Study Reveals Failure of Medical Malpractice Caps

In 2003, Texas embarked on an experiment; the state imposed medical malpractice damage caps on lawsuits against doctors. The legislation set a $250,000 limit on non-economic damages a patient could receive, and completely protected emergency room doctors from all liability except “willful and wonton” negligence.

Medical malpractice cases allow injured patients to file suit against, and receive compensation from, negligent health care providers. The proponents of malpractice caps argue that the great generator of out of control increases in health care costs is medical malpractice insurance premiums and unnecessary tests doctors request to protect themselves from potential malpractice lawsuits.

Doctors and the insurance industry lobby have long made this claim. If only they could be freed from the tyranny of frivolous lawsuits with astronomical (impliedly unjust) jury awards for plaintiffs, healthcare costs would stop increasing and a flood of new doctors would rush in to help underserved communities.

Failure of Malpractice Caps

The experience in Texas appears to undermine most of the claims made by damage cap advocates. This is documented in a recent study released by Public Citizen, ” A Failed Experiment: Health Care in Texas Has Worsened in Key Respects Since State Instituted Liability Caps in 2003.” The subtitle nicely sums up the conclusions of the report.

The study found that Medicare spending has increased faster in Texas than the national average, in spite of the “steep reduction” in litigation that followed 2003. Outpatient services costs covered by Medicare have also exceeded national averages. More Texans lack health insurance, the per capita number of doctors has not increased noticeably, and premiums for private health insurance have increased at a rate higher than the national average.

Despite the high-profile claims made by many politicians and presidential candidates, what has actually happened in Texas does not support this so-called tort reform.

The report notes the reality after eight years of malpractice caps:

“While litigation over malpractice in Texas has plummeted dramatically since the caps were imposed, residents of Texas (except for people with financial connections to liability insurance companies and, to a lesser extent, doctors) have realized few, if any, benefits. Instead, the health care picture in Texas has worsened significantly by almost any measure.”

The Real Story

A well-publicized narrative has been created by the insurance industry that implies many malpractice lawsuits are frivolous and juries unfairly award huge awards to victims.

This narrative is often “supported” by anecdotal evidence like the famous McDonald’s coffee spill case. Further examination of this story and statistically representative samples, however, tells the real story.

The McDonald’s case is a good example of outright fabrications told to discredit plaintiffs and their lawyers. Contrary to the legend that the McDonald’s plaintiff only suffered minor injuries due to her own fault, in actuality she suffered third-degree burns, required skin grafts and was permanently disfigured. The original $2.7 punitive damage award (reduced to $480,000) was equal to two days of McDonald’s coffee sales. It was partially based on the fact that McDonalds had been sued by over 700 persons over the years for burns from coffee, and had refused to lower the serving temperature.

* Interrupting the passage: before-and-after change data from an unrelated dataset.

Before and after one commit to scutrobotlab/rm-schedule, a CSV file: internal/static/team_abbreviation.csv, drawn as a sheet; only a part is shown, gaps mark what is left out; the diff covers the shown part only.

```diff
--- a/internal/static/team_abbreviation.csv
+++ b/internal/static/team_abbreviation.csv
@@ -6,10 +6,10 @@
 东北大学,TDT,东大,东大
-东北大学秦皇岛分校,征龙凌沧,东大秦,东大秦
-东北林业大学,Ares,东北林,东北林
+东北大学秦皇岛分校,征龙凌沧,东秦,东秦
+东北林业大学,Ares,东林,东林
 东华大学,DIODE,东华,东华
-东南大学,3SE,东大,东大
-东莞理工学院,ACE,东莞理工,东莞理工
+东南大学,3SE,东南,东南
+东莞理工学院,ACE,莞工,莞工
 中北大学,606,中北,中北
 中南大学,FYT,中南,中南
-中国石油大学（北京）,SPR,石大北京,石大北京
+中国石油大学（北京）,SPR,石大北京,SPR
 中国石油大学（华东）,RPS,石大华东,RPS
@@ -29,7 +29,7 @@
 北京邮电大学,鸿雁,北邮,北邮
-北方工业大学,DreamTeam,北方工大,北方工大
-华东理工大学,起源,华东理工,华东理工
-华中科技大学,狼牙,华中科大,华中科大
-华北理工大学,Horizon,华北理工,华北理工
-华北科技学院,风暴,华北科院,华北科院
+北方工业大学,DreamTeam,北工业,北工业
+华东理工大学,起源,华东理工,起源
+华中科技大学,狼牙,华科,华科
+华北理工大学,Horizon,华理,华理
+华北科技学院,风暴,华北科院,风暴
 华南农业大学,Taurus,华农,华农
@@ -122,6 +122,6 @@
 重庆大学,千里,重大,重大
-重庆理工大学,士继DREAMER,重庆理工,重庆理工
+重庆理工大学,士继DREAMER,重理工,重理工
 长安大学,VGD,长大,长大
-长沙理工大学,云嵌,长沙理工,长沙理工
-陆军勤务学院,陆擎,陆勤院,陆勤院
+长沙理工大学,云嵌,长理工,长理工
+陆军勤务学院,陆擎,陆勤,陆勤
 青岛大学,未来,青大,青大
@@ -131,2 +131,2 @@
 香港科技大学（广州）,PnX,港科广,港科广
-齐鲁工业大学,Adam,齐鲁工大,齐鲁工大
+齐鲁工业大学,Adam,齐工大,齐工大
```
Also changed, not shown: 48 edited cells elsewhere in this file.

The “out of control jury” giving huge awards to plaintiffs also appears to be largely a myth. A University of Michigan Law Review article, Doctors & Juries, authored by Philip G. Peters, Jr., examined malpractice cases and found that “Contrary to popular belief, the data show that juries consistently sympathize more with doctors who are sued than with patients who sue them.”

The bias is so strong that Peters reports that, “Physicians win roughly half of the cases that [their insurance company’s] expert reviewers believe physicians should lose and nearly all of the cases that experts feel physicians should win.”

Consequences of Malpractice Caps

When plaintiffs with real injuries fail to receive adequate compensation from the doctor who injured them, what happens? Their injuries don’t go away. These plaintiffs have genuine expenses and often need to turn to other forms of assistance. By artificially capping malpractice damage awards, the state of Texas has shifted the cost to the rest of us, away from the negligent doctor.

Malpractice Caps also eliminate the deterrent value of malpractice cases. When doctors are insulated from liability, they have less incentive to make the sometimes costly improvements necessary for patient safety.

New York and other states considering malpractice caps should look closely at Texas, and really consider if that is a path they want to follow in.